The task:
Tally the lines below that include the string "center". Reply with the total only.

Collection entries
::::

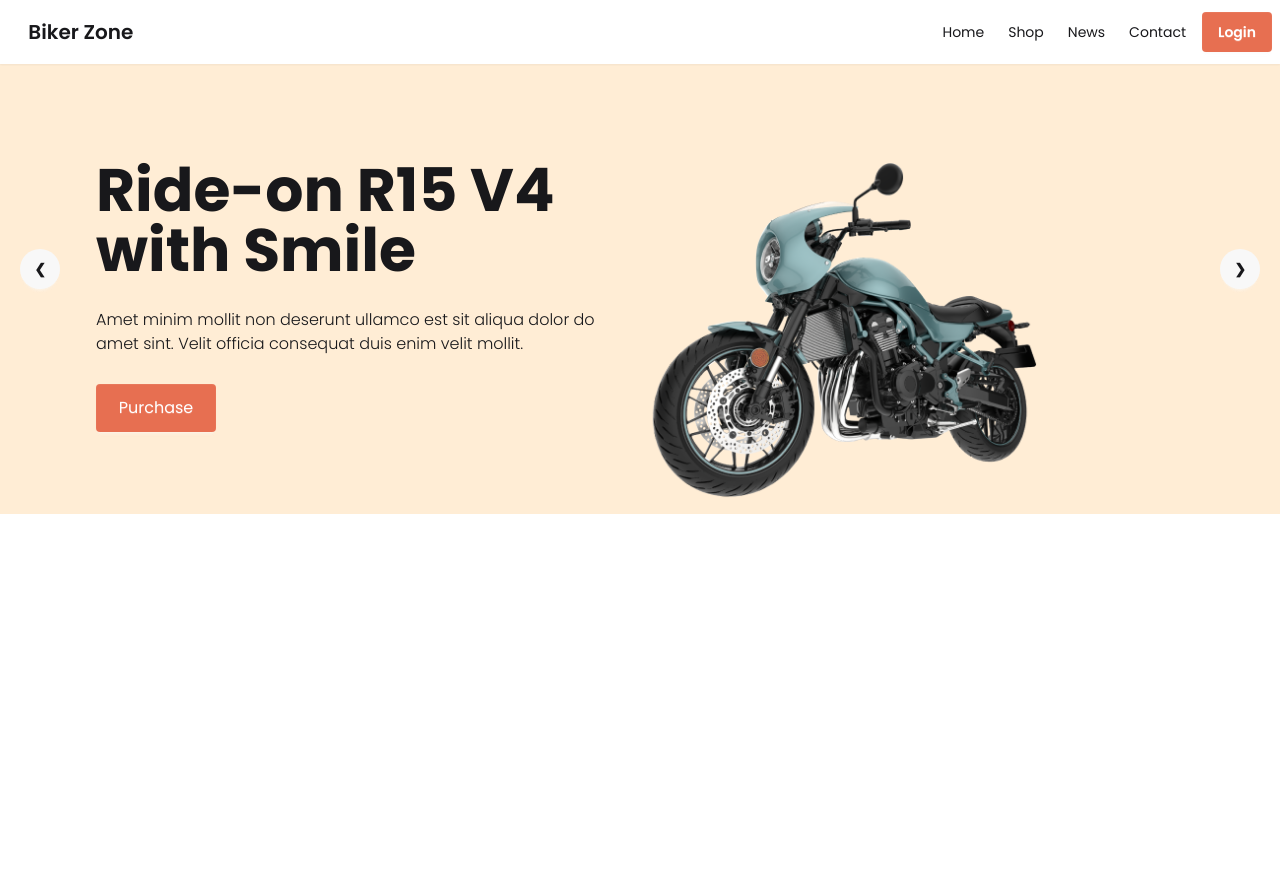
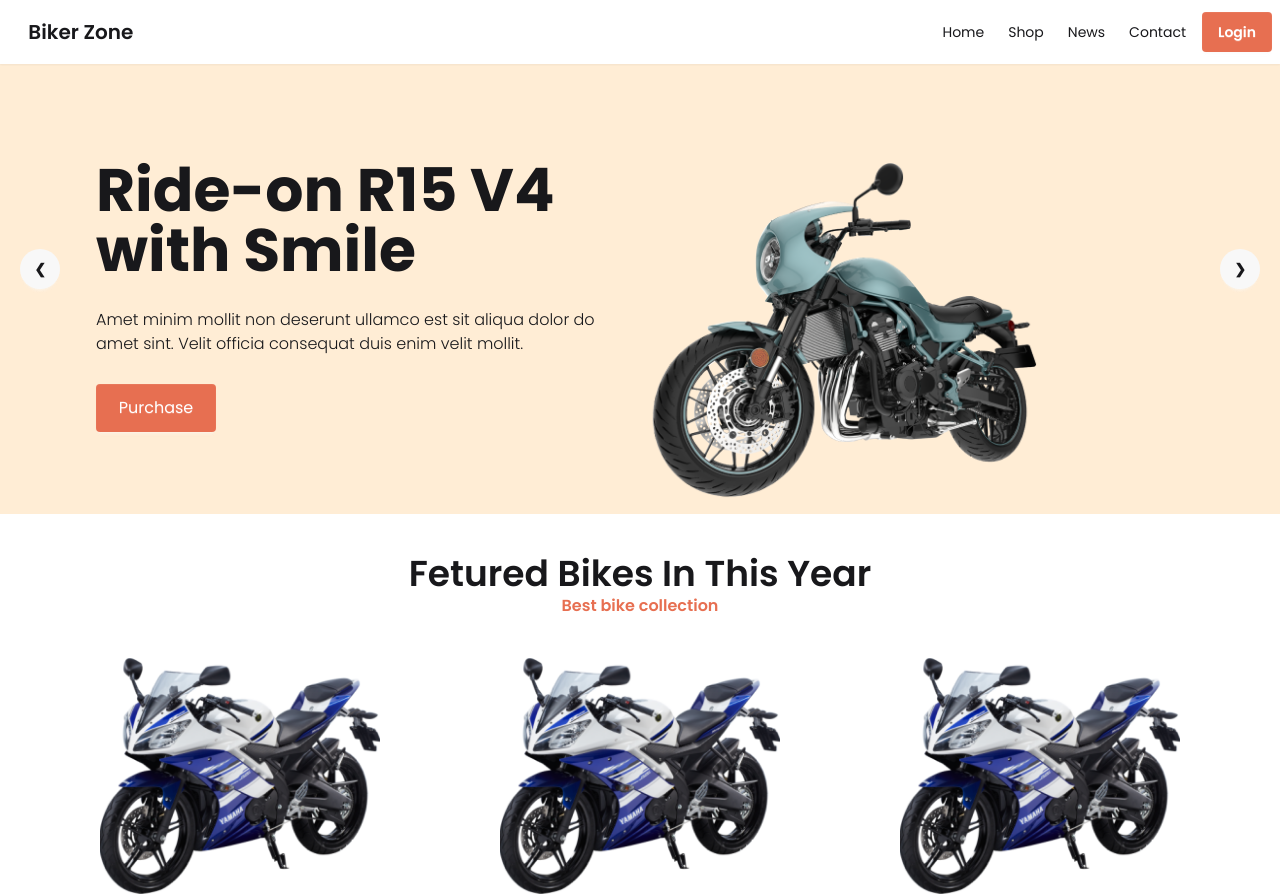
Before and after one commit to sohanur1005/Bike-Zone-DaisyUI, a plain HTML site: page index.html in a window 1280 px wide. Before the commit the page ends 800 px from the top, so only its background shows below. Drawn offline with nearby package versions, Linux system fonts and the light colour scheme.

Commit message:
send this

```diff
--- a/index.html
+++ b/index.html
@@ -164,7 +164,24 @@
 
      </header>
      <!-- main section -->
-      <main></main>
+      <main>
+        <!-- Feature Bike -->
+
+         <div class="text-center my-10" >
+         <h1 class="font-semibold text-4xl"> Fetured Bikes In This Year</h1>
+         <p class="font-semibold text-base text-[#E76F51]"> Best bike collection</p>
+        </div>
+
+        <div class="flex justify-center gap-30">
+  <img src="images/others/feature-bike.png" class="w-70 h-65 rounded-lg" />
+  <img src="images/others/feature-bike.png" class="w-70 h-65 rounded-lg" />
+   <img src="images/others/feature-bike.png" class="w-70 h-65 rounded-lg" />
+</div>
+
+
+
+
+      </main>
       <!-- footer section -->
        <footer></footer>
 
```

::::

Finished exercise:
2